And while I don't believe the Panthers have in fact offered three first-round picks, plus McCaffrey, for Watson ... I absolutely believe they would make that transaction in an instant. Don't expect the Texans to seriously entertain moving Watson until much closer to the draft – all the better to keep trying to drive the price up – but if/when they do, the Panthers will be motivated to make it happen. Yes, the Jets and Dolphins, for starters, may have more additional draft capital, but I suspect the Panthers will be willing to get quite creative (including emerging pass rushing force Brian Burns in any package may be even more attractive than McCaffrey, though that dual-threat running back could certainly kick start an offensive resurgence for any young QB should the Texans prefer to draft a passer in the event Watson is in fact dealt).
Tepper is over being middling at best (7-9 is his best result, with a team and staff he inherited), and the fact that the team's record is 17-31 under his ownership is lost on no one in that organization. Another year of Bridgewater at the helm is beyond unlikely at this point, even with $10M of his $17M in salary already guaranteed, and if he is there it will be because the Panthers are unable to land Watson, and the quarterback they select eighth overall is not ready to debut (this will another pandemic-compromised offseason, remember, with players unlikely to be in camp until the start of training camps, which could be truncated and/or delayed as well).
The owner is consumed with landing a true franchise quarterback, who could transform the fortunes of the team on field and off, and make Panthers games more alluring to fans and sponsors alike. Making a surge in the standings could only aid his hopes of one day securing a true state-of-the-art sports and entertainment complex – ideally with a retractable roof – worthy of hosting Super Bowls and NCAA championships, something Tepper covets.
He's already well into a $1B project for the new team headquarters, set to open in 2023, and the issue of funding for significant improvements to Bank of America Stadium has been lingering since well before Jerry Richardson was shamed into selling the franchise in the first place. A $50M project is already underway to gussy up the stadium in preparation for the arrival of an MLS franchise in 2022, and it is no secret that Tepper is eyeing a huge parcel of land near Bank of America Stadium to eventually construct the stadium of his dreams.
This is not someone accustomed to being told no, or not getting what he wants. Tepper may be the wealthiest of all NFL owners – with a net worth well around $12B, industry publications project – and when he becomes fixated on something those around him tend to notice. These construction projects take time, and public support, landing a top quarterback does not, and is far more immediate. Another necessary step in the process, one that the owner wants to begin bearing more victorious fruit.
It's been a long time since Newton was playing at an MVP level in Carolina; well before Tepper took over the franchise. Tepper wants his guy. He wants him now. Or at least, ASAP. Watson fits the description in every way possible.
So prepare to hear much more about the Panthers and the Texans quarterback as the weeks go by. Some of it might seem outlandish.

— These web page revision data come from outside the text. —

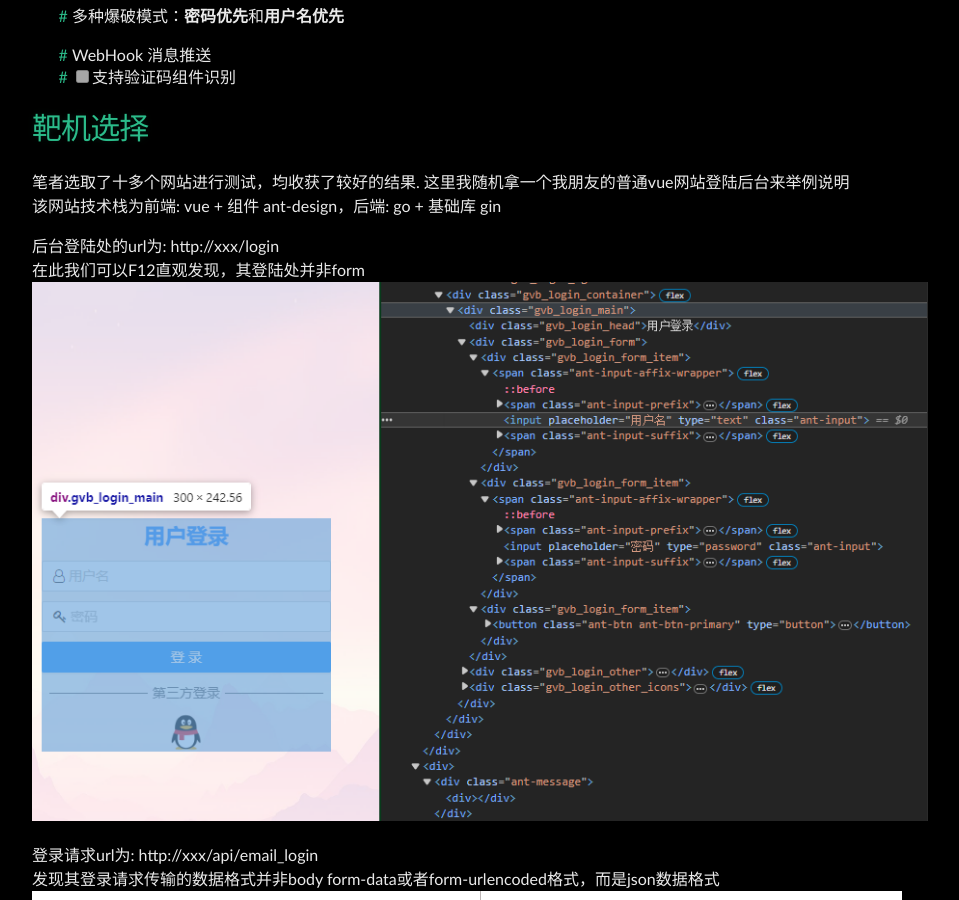
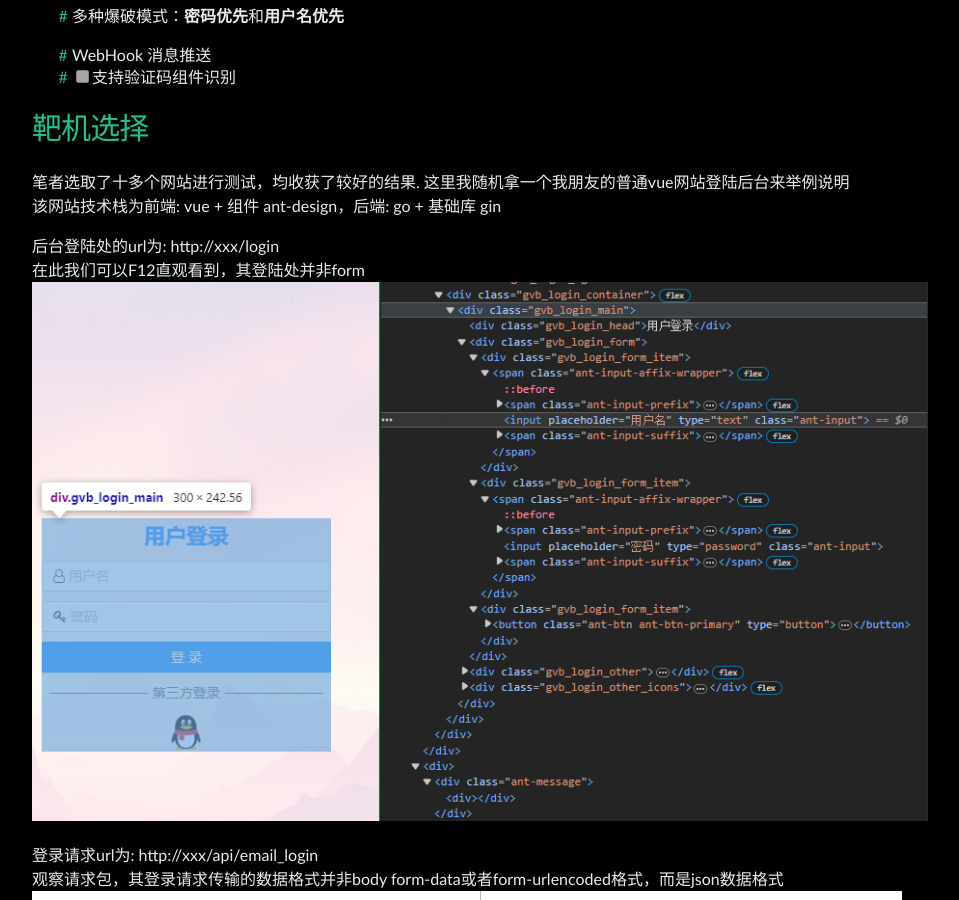
Before and after one commit to Leeyangee/leeyangee.github.io, a Jekyll site: the page built from _posts/2024-02-21-Boom：自动弱密码测试的革命性解决方案.md, in a window 1280 px wide and 900 px high, scrolled down 1789 px. Shown: the whole window, without its empty margins (160-1119 px from the left). Built offline with Jekyll 4.4.1, drawn with Linux system fonts in a browser that asks for light colours.

Commit message:
Update 2024-02-21-Boom：自动弱密码测试的革命性解决方案.md

```diff
--- a/_posts/2024-02-21-Boom：自动弱密码测试的革命性解决方案.md
+++ b/_posts/2024-02-21-Boom：自动弱密码测试的革命性解决方案.md
@@ -38,11 +38,11 @@ published: true
 该网站技术栈为前端: vue + 组件 ant-design，后端: go + 基础库 gin
 
 后台登陆处的url为: http://xxx/login
-在此我们可以F12直观发现，其登陆处并非form
+在此我们可以F12直观看到，其登陆处并非form
 ![avatar](/image/2024-02-21-3.png)
 
 登录请求url为: http://xxx/api/email_login
-发现其登录请求传输的数据格式并非body form-data或者form-urlencoded格式，而是json数据格式
+观察请求包，其登录请求传输的数据格式并非body form-data或者form-urlencoded格式，而是json数据格式
 ![avatar](/image/2024-02-21-4.png)
 
 再仔细查看该后台页面前端源代码发现，其登陆发请求逻辑是 由vue编译后的html登录点击事件跳转到js事件响应器再发登录请求
```
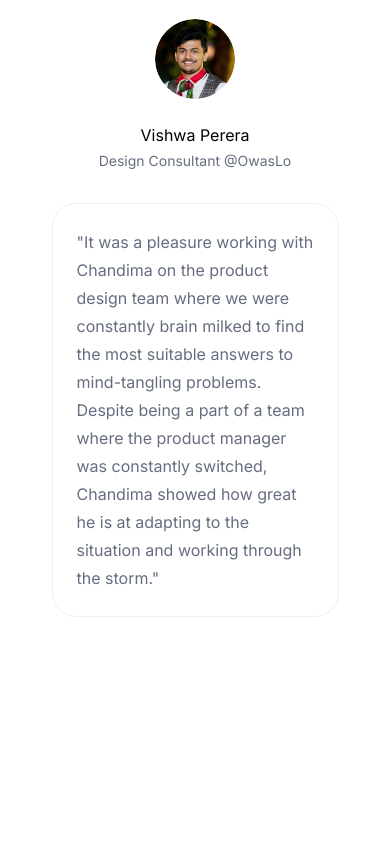
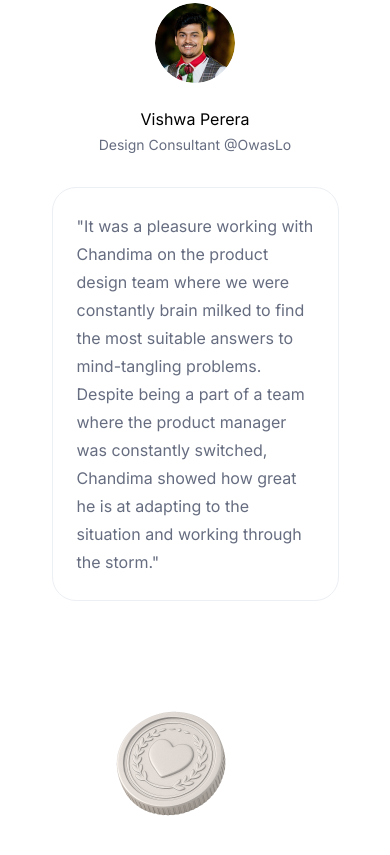
Before and after one commit to chankarunaratne/portfoliov2, a plain HTML site: page index.html in a window 390 px wide. Shown: the part 4352-5207 px from the top of the page. Before the commit the page ends 5073 px from the top, so only its background shows below. Drawn offline with Linux system fonts and the light colour scheme.

Commit message:
added illustration

```diff
--- a/index.html
+++ b/index.html
@@ -305,6 +305,15 @@
           </div>
         </div>
       </section>
+
+      <!-- Final Illustration Section -->
+      <section class="final-illustration-section">
+        <img
+          src="assets/final-illustration.png"
+          alt="Final Illustration"
+          class="final-illustration-img"
+        />
+      </section>
     </div>
 
     <script src="script-clean.js"></script>
--- a/styles.css
+++ b/styles.css
@@ -585,7 +585,7 @@ body {
   display: flex;
   flex-direction: column;
   align-items: center;
-  gap: 2rem;
+  gap: 16px;
   margin-top: 2rem;
 }
 
@@ -654,15 +654,18 @@ body {
   margin: 0;
 }
 
-/* Responsive Testimonials */
-@media (max-width: 768px) {
-  .testimonial-cards {
-    flex-direction: column;
-  }
+/* Final Illustration Section */
+.final-illustration-section {
+  margin-top: 124px;
+  display: flex;
+  justify-content: center;
+  align-items: center;
+}
 
-  .testimonial-card {
-    width: 100%;
-  }
+.final-illustration-img {
+  width: 146px;
+  height: 146px;
+  border-radius: 24px;
 }
 
 /* Responsive adjustments */
@@ -682,7 +685,8 @@ body {
   .other-work-section,
   .writing-section,
   .articles-section,
-  .testimonials-section {
+  .testimonials-section,
+  .final-illustration-section {
     width: 90% !important;
     max-width: 720px !important;
   }
@@ -717,6 +721,11 @@ body {
   }
 
   .testimonials-section {
+    margin-bottom: 32px;
+  }
+
+  .final-illustration-section {
+    margin-top: 60px;
     margin-bottom: 32px;
   }
 
```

Some of it not. But I'd anticipate Carolina being willing to meet quite a steep price to land Watson, and Watson's resolve to never play again for Houston cannot be discounted.